■ What is required:
Reproduce verbatim all of the data given below, but do not carry over the images.

= Beginning of Section =

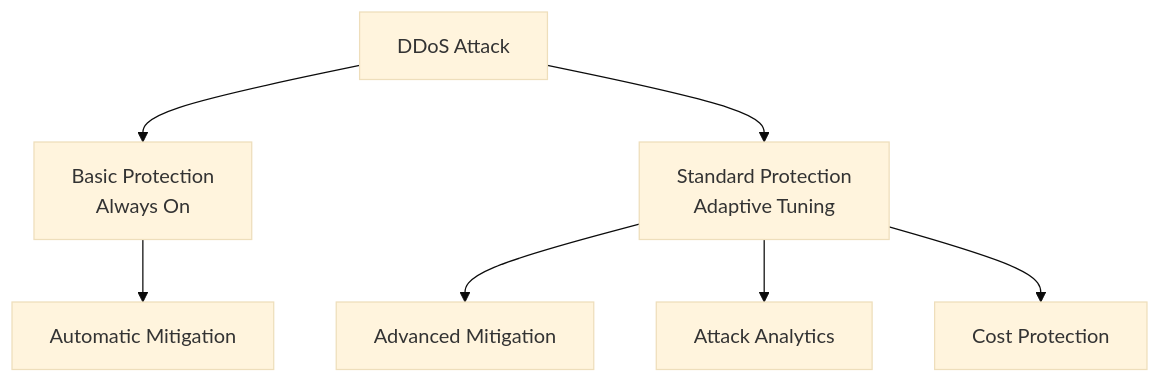
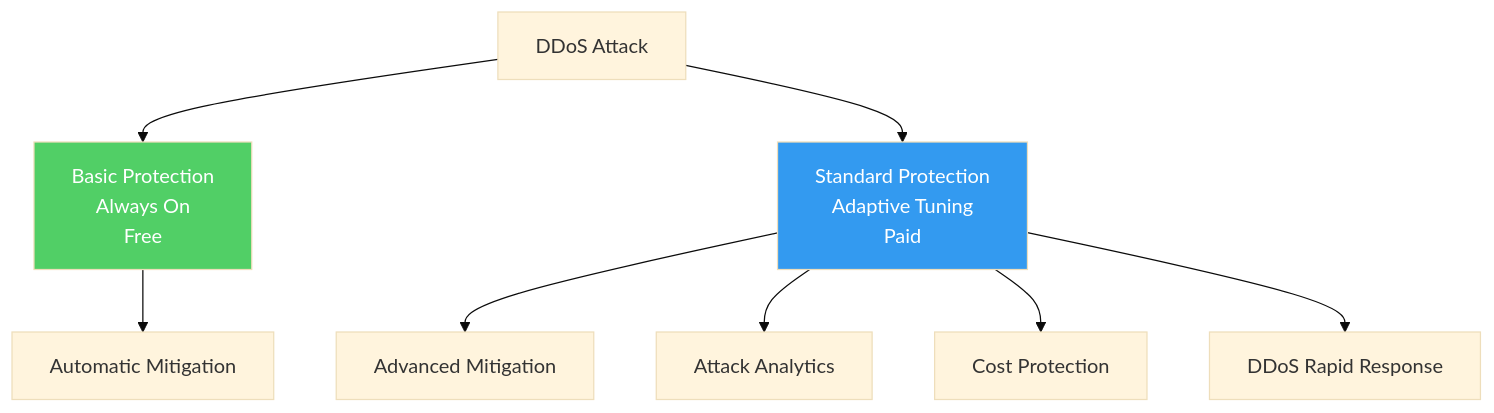
Before and after one commit to smyha/TerraformTutorial: diagram 14 of 31 in code/terraform/azure-networking-tutorial/docs/AZURE_NETWORKING_COMPLETE_GUIDE.md, drawn with Mermaid (base theme). The commit also changed other lines of this file and 34 other files, not shown here.

````diff
--- a/code/terraform/azure-networking-tutorial/docs/AZURE_NETWORKING_COMPLETE_GUIDE.md
+++ b/code/terraform/azure-networking-tutorial/docs/AZURE_NETWORKING_COMPLETE_GUIDE.md
@@ -652,10 +731,14 @@
 ```mermaid
 graph TB
-    Attack[DDoS Attack] --> Basic[Basic Protection<br/>Always On]
-    Attack --> Standard[Standard Protection<br/>Adaptive Tuning]
+    Attack[DDoS Attack] --> Basic[Basic Protection<br/>Always On<br/>Free]
+    Attack --> Standard[Standard Protection<br/>Adaptive Tuning<br/>Paid]
     
     Basic --> Mitigation1[Automatic Mitigation]
     Standard --> Mitigation2[Advanced Mitigation]
     Standard --> Alerting[Attack Analytics]
     Standard --> CostProtection[Cost Protection]
+    Standard --> DDoSRR[DDoS Rapid Response]
+    
+    style Basic fill:#51cf66,color:#fff
+    style Standard fill:#339af0,color:#fff
 ```
````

= End of Section =

■ Answer space:
Before and after one commit to smyha/TerraformTutorial: diagram 14 of 31 in code/terraform/azure-networking-tutorial/docs/AZURE_NETWORKING_COMPLETE_GUIDE.md, drawn with Mermaid (base theme). The commit also changed other lines of this file and 34 other files, not shown here.

````diff
--- a/code/terraform/azure-networking-tutorial/docs/AZURE_NETWORKING_COMPLETE_GUIDE.md
+++ b/code/terraform/azure-networking-tutorial/docs/AZURE_NETWORKING_COMPLETE_GUIDE.md
@@ -652,10 +731,14 @@
 ```mermaid
 graph TB
-    Attack[DDoS Attack] --> Basic[Basic Protection<br/>Always On]
-    Attack --> Standard[Standard Protection<br/>Adaptive Tuning]
+    Attack[DDoS Attack] --> Basic[Basic Protection<br/>Always On<br/>Free]
+    Attack --> Standard[Standard Protection<br/>Adaptive Tuning<br/>Paid]
     
     Basic --> Mitigation1[Automatic Mitigation]
     Standard --> Mitigation2[Advanced Mitigation]
     Standard --> Alerting[Attack Analytics]
     Standard --> CostProtection[Cost Protection]
+    Standard --> DDoSRR[DDoS Rapid Response]
+    
+    style Basic fill:#51cf66,color:#fff
+    style Standard fill:#339af0,color:#fff
 ```
````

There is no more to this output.